In a similar style to Hatton, John Warrington uses his city’s identity as well, although for the West Yorkshire city of Leeds.

Having fought in front of his hometown for many of his fights, there are many examples of his entrances that can be listed, but they all follow the same way. (https://www.youtube.com/watch?v=am9LmHQtnm0) When he first comes out the song ‘Marching All Together’ plays which is the club song for Leeds United, then switched to the bellowing sounds of Leeds band the Kaiser Chiefs with ‘I Predict a Riot’. The crowd being worked up into a frenzy is the keyway to having at least the atmosphere on your side.



Usually, fighters would want to channel their grandiose feelings of superiority for fights, and both sports have had plenty of them, but for me, the main two would have to be Conor McGregor and Naseem Hamad.

Though he has taken a back seat over the last few years, it can’t be denied that for several years Conor McGregor owned the combat sports world. A major factor in his success was his hype and his entrance.

With fog encasing the octagon as the Irish Tricolour rings out alongside Shuhada’ Sadaqat’s (birth name Sinéad O’Connor) rendition of the Irish rebel song ‘Foggy Dew’. The atmosphere becomes eerie until McGregor heads into the arena with Biggie Smalls’ ‘Hypnotize’ as the arena erupts and a superstar has arrived. (https://www.youtube.com/watch?v=OauiDxAa5_I&t=34s)

From the king of the UFC, we move now to the prince of boxing with Prince Naseem Hamad. When it comes to flashy, over-the-top entrances from entering a fight via an elevator, to being carried by a palanquin, Hamad was one of the main stars of this type of entrance, but these would pale in comparison to his entrance for his fight on the 11th of March 2000.

Fighting for the WBO Featherweight Title against Vuyani Bungu, Hamad decided to enter the fight the only way he knew how: on a flying carpet over the arena. Yes, you heard me. (https://www.youtube.com/watch?v=cPu68CTvwCA) This stunt worked the crowd into a frenzy in addition to his traditional front flip over the ropes to enter the ring.

This helped in many ways with confidence for Hamad as he would win by knockout in the fourth round. These examples of people building a larger-than-life persona for their fighting careers shows how pomp and circumstances can help make these fighters successful.



This is a key aspect that only a few people can master to the point of making their opponents genuinely terrified of what they are going to face. From either sport, no one remotely comes close to Mike Tyson.

‘The baddest man on the planet’ was a nickname that was extremely warranted for Tyson’s actions in and out of the ring but no more than his cold entrances where there wasn’t anything flashy, just a song and the motionless face of Tyson.

The main example of this type of intimidating entrance would be his fight on the 16th of January, 1999 in Las Vegas against Francois Botha.
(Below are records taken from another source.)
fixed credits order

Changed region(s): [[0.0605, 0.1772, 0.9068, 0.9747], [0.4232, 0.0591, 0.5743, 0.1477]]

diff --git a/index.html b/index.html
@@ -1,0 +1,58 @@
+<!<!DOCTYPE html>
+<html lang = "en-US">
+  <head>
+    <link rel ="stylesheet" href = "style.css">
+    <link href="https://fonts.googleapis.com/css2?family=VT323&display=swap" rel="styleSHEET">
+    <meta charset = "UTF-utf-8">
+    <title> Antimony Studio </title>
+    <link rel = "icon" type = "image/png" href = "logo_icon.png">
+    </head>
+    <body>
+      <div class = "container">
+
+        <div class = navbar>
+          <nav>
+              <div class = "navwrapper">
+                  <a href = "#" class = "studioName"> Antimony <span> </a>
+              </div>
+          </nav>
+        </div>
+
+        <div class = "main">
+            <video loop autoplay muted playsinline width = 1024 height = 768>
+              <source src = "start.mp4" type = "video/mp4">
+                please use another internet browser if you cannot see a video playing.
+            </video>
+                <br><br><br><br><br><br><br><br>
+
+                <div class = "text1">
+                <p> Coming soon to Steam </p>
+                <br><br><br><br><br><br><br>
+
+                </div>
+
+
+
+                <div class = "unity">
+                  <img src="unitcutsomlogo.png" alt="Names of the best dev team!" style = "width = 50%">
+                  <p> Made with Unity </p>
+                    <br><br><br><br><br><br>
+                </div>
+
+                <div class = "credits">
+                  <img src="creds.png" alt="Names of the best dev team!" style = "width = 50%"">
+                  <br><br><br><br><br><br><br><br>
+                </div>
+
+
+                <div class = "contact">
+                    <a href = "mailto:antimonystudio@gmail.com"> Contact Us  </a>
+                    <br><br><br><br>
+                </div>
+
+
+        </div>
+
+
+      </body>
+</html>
For context, this being the first time Mike Tyson was in the ring since his disqualification against Evander Holyfield where he bit off a part of Holyfield’s ear. It also was in the same venue as the previous fight.

(https://www.youtube.com/watch?v=PGGxlPE7FZY) Coated in a black shirt with the words ‘Be Real’ on it with the starting of church bells ringing throughout the arena as the bells transition to ‘Intro’ by DMX. With the song swelling, Tyson appeared cool, calm, and intimidating as ever. Tyson would win the fight by knockout in Round 5.
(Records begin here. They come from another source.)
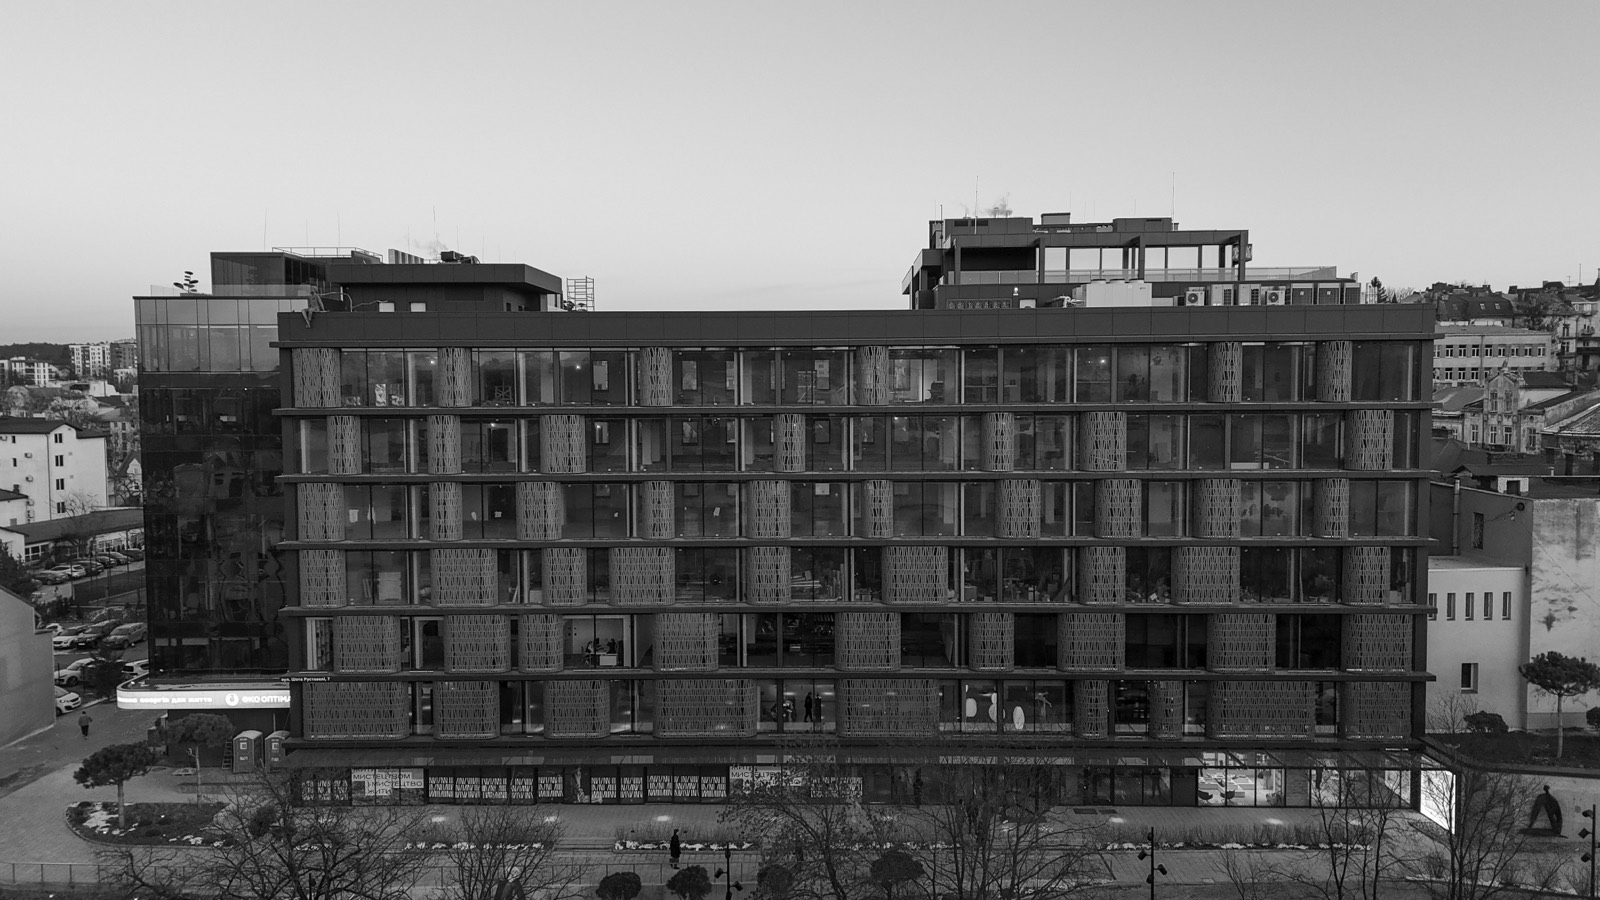
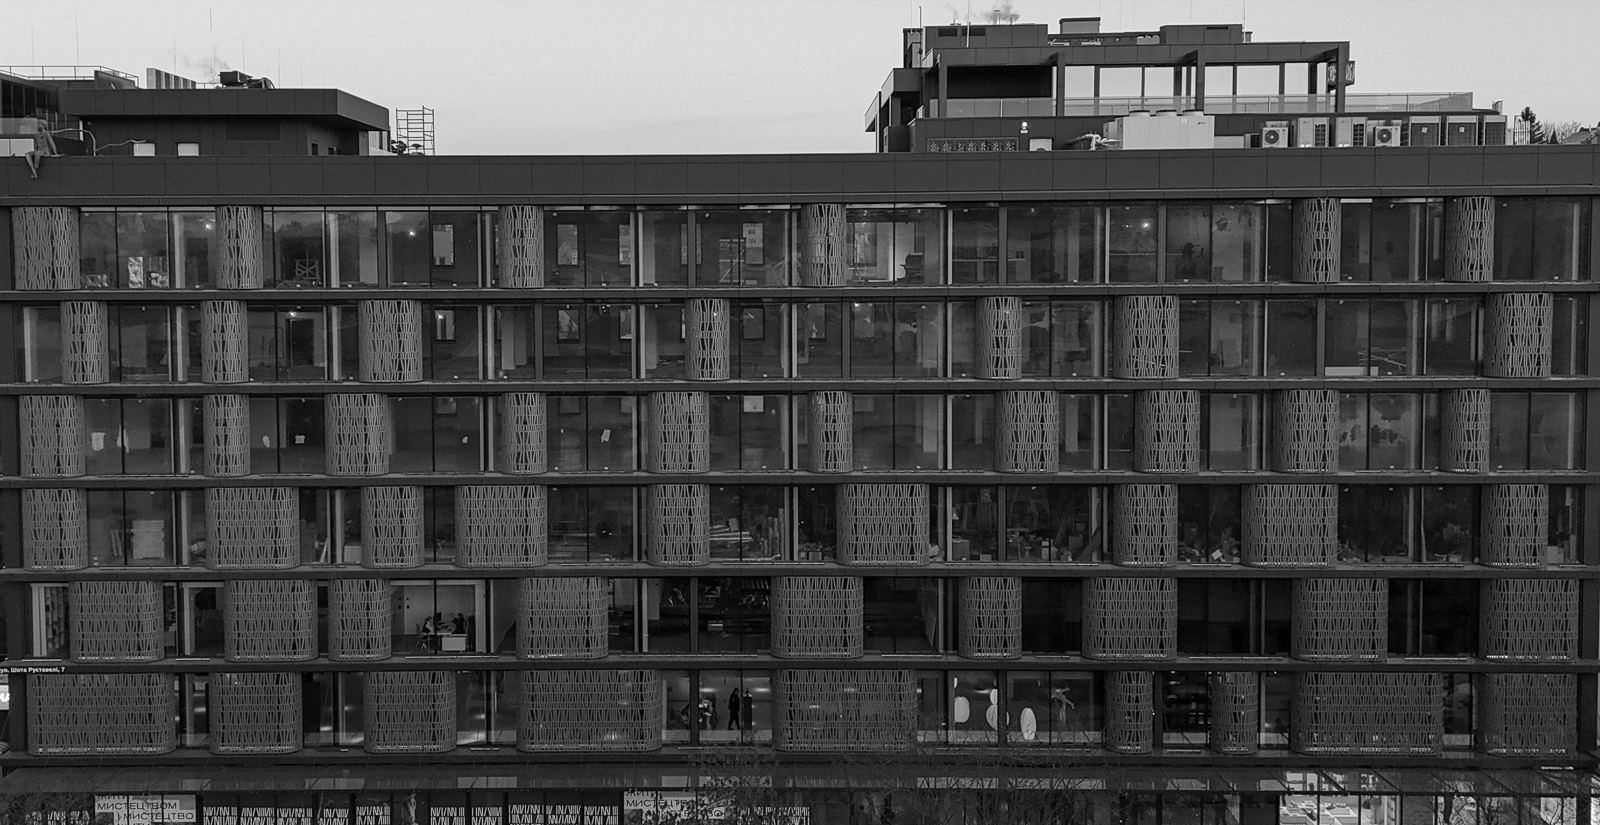
Adjust drawing screen layout to match Figma: cropped photo fills stage, bars overlay with updated styles.

diff --git a/apps/web/src/screens/touch/session/DrawingView.tsx b/apps/web/src/screens/touch/session/DrawingView.tsx
@@ -15,10 +15,12 @@ export interface DrawingViewProps {
 }
 
 /**
- * «Малювання» landscape `29:2078` / `47:5943`: black bars with the logos and
- * the timer badge, the monochrome facade photo in between. Touches on the
- * photo stream to the server (and so to the facade) and leave a local
- * trail in the mode's colours so the user sees what they draw.
+ * «Малювання» landscape `29:2078` / `47:5934`: the monochrome facade photo
+ * (Figma `CROP` window of the 4032 × 2268 source, pre-cropped in
+ * `public/facade-bw.jpg`) fills the whole stage like `Rectangle 5`, the
+ * black bars with the logos and the timer badge lie over it. Touches on
+ * the band between the bars stream to the server (and so to the facade)
+ * and leave a local trail in the mode's colours.
  */
 export const DrawingView = ({ request, endsAt, onTouch }: DrawingViewProps) => {
   const { messages } = useLanguage();
@@ -30,20 +32,20 @@ export const DrawingView = ({ request, endsAt, onTouch }: DrawingViewProps) => {
   });
   return (
     <main className={`${styles.stage} ${styles.drawingStage}`}>
+      <img
+        className={styles.facadeImage}
+        src="/facade-bw.jpg"
+        alt=""
+        width={1600}
+        height={825}
+        draggable={false}
+      />
       <LandscapeBar layout="drawing">
         <span className={styles.badge} role="timer" aria-live="off">
           {messages.touch.drawing.timer}: {formatClock(seconds)}
         </span>
       </LandscapeBar>
       <div ref={surfaceRef} className={styles.facade}>
-        <img
-          className={styles.facadeImage}
-          src="/facade-bw.jpg"
-          alt=""
-          width={1600}
-          height={900}
-          draggable={false}
-        />
         <TrailCanvas ref={trailRef} request={request} />
       </div>
       <footer className={styles.bottom} />

diff --git a/apps/web/src/screens/touch/session/landscape.module.css b/apps/web/src/screens/touch/session/landscape.module.css
@@ -31,6 +31,17 @@
   flex: none;
 }
 
+.drawingStage .bar,
+.drawingStage .facade,
+.drawingStage .bottom {
+  position: relative;
+  z-index: 1;
+}
+
+.drawingStage .bar {
+  background: var(--color-black);
+}
+
 .bar img {
   position: absolute;
   display: block;
@@ -138,9 +149,8 @@
   bottom: 2.3125rem;
 }
 
-/* drawing surface */
+/* drawing surface: the band between the bars, over the photo */
 .facade {
-  position: relative;
   flex: 1;
   min-height: 0;
   overflow: hidden;
@@ -148,8 +158,10 @@
   cursor: crosshair;
 }
 
+/* 47:5934 `Rectangle 5`: the cropped photo under the whole frame. */
 .facadeImage {
-  display: block;
+  position: absolute;
+  inset: 0;
   width: 100%;
   height: 100%;
   object-fit: cover;

diff --git a/docs/design/design-system.md b/docs/design/design-system.md
@@ -369,7 +369,11 @@ y = 241. Маркер `icons/color-marker.svg`: круг 11.5, обводка `#
 для сравнения; в продакшн идут исходники и SVG.
 
 В `apps/web/public` лежат уменьшенные копии (`sips`): `color-wheel.png`
-600, `facade-bw.jpg` 1600 × 900 (ч/б через Generic Gray Profile),
+600, `facade-bw.jpg` 1600 × 825 — окно кадрирования `Rectangle 5` из
+`47:5934` (`imageTransform`: x 0.1773, y 0.2227, w 0.7149, h 0.6553 →
+`--cropOffset 505 715 -c 1486 2882` на исходнике 4032 × 2268), ч/б через
+Generic Gray Profile; на экране фото лежит под всем фреймом, чёрные
+полосы 126 / 40 поверх,
 `modes/*.jpg` 300, `icons/rotate-phone.png` 400, `icons/swipe-hand.png`,
 `zag-short.png` 240 и `icons/brush-{1,2,3}.svg` — три штриха ширины
 (`Vector 7/8/9` фрейма `34:4171`, экспорт `SVG_STRING`; локальный

diff --git a/docs/current-state.md b/docs/current-state.md
@@ -31,6 +31,9 @@ Handoff log between agent sessions. Newest entry on top. See the
     `interactive/modes.ts` filters the mode cards and guards
     `/touch/:mode` and `/touch/:mode/setup` (hidden modes redirect to the
     list); copy, pickers and trail code of the other two modes stay.
+  - Drawing screen photo re-cut to the Figma `CROP` window of
+    `Rectangle 5` (`47:5934`), `public/facade-bw.jpg` 1600 × 825, now
+    under the whole stage with the bars on top (design-system.md § 9).
 - **Next step:** try on real phones (orientation lock, pointer capture,
   fade timing of the trail), then commit stages 2–4; geo-fence remains.
 - **Blockers / open questions:** the forward arrow on the landscape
In conclusion, there are many ways fighters decide how they present themselves. The art of the entrance is one major factor that can showcase and help the fighters have the atmosphere in their favour which is arguably the most important thing to have in combat sports.


Jessie Dennett

Jessie Dennett

Hi, my name is Jessie Dennett, and I write about the weird and wonderful world of sports. When I’m not studying for my Bachelor of Communications, I like to create and watch sports content, play video games of varying genres and vibe to Britpop and Eurodance music when alone.

Jessie Dennett

Hi, my name is Jessie Dennett, and I write about the weird and wonderful world of sports. When I'm not studying for my Bachelor of Communications, I like to create and watch sports content, play video games of varying genres and vibe to Britpop and Eurodance music when alone.